The nice people over at Bunim-Murray contacted us to let us know they’re casting for Project Runway Season 7. 

So don’t waste any time if you think you’re the next hot fashion designer and have always dreamed of showing your work on the runways of New York City‘s Fashion Week!  Portfolio submissions are due April 24. Check out www.bunim-murray.com/prcasting.

 

Jack + Bill took home the award for “PR Innovation of the Year” at last night’s PR Week Awards 2009 ! The scene (a la Bryant Park Fashion Week tent set up) at Tavern on the Green was lively with a comedian from “Last Comic Standing” kicking off the night and hearty cheers from nominees and recipients as award winners were announced.  The evening ended with an “Afterglow” reception where the team was certainly glowing.

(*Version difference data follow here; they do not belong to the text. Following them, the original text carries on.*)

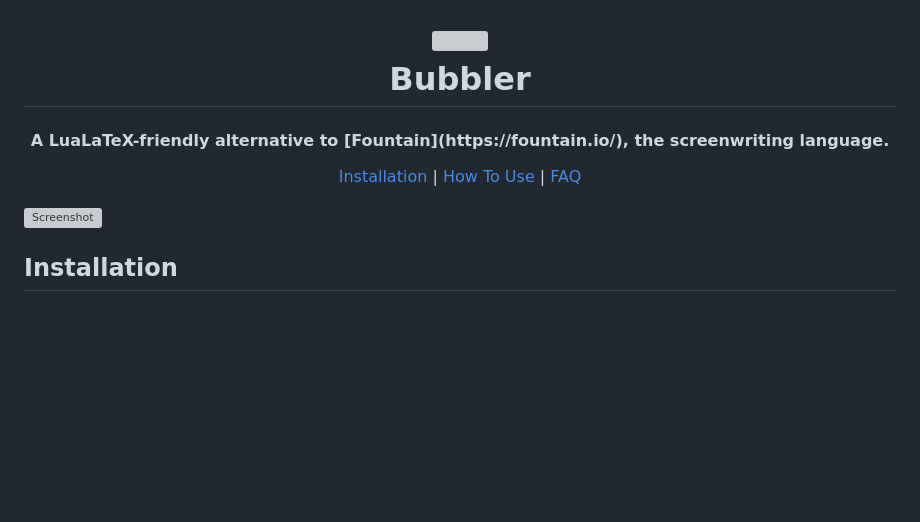
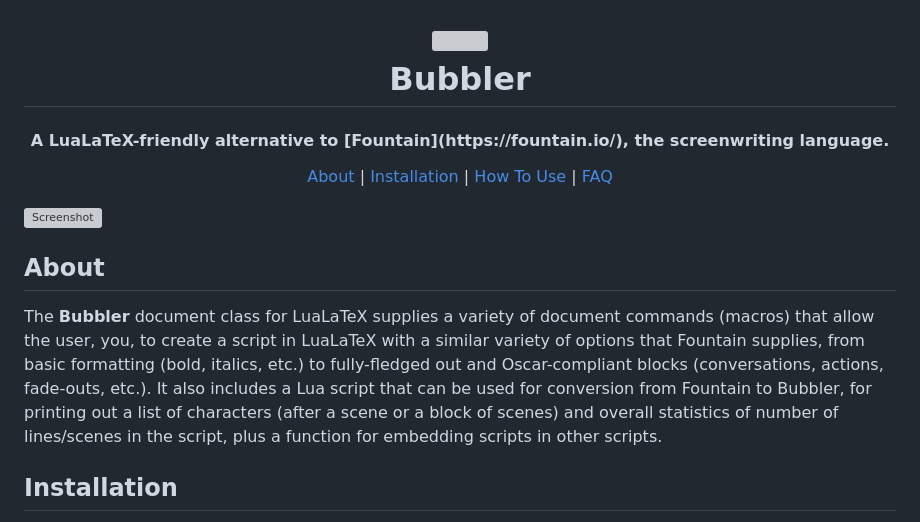
Before and after one commit to atedifor/bubbler, a Markdown page: README.md, the part around the change. Rendered like a GitHub page; blank space fills up the shorter version; grey boxes are pictures that could not be loaded.

Commit message:
:memo: README: Add a general description block

```diff
--- a/README.md
+++ b/README.md
@@ -13,12 +13,17 @@
 </p> -->
 
 <p align="center">
+    <a href="#about">About</a> |
     <a href="#installation">Installation</a> |
     <a href="#how-to-use">How To Use</a> |
     <a href="#faq">FAQ</a>
 </p>
 
 <a href="Brick-Steel/Brick-Steel.pdf"><img src="APP.webp" alt="Screenshot"></a>
+
+## About
+
+The **Bubbler** document class for LuaLaTeX supplies a variety of document commands (macros) that allow the user, you, to create a script in LuaLaTeX with a similar variety of options that Fountain supplies, from basic formatting (bold, italics, etc.) to fully-fledged out and Oscar-compliant blocks (conversations, actions, fade-outs, etc.). It also includes a Lua script that can be used for conversion from Fountain to Bubbler, for printing out a list of characters (after a scene or a block of scenes) and overall statistics of number of lines/scenes in the script, plus a function for embedding scripts in other scripts.
 
 ## Installation
 
```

Marian Salzman tweeted, “Jack + Bill went up the hill to fetch a PR Week Awards trophy. Nice work.”

And from PR Week’s Editor-in-Chief, “The winning campaigns wisely deployed strategies that both played off timely elements in the economy and culture…all the finalists were able to tackle issues and address opportunities in a way that elevates the industry.”

Congratulations to all the winners and nominees at the awards – a job well done!

The team is super stoked about our nomination for “PR Innovation of the Year,” which will be presented at this evening’s PR Week Awards at Tavern on the Green.  http://www.prweekus.com/PRWeek-awards-finalists-2009/article/123771/.

Thanks to all who have supported us along our journey!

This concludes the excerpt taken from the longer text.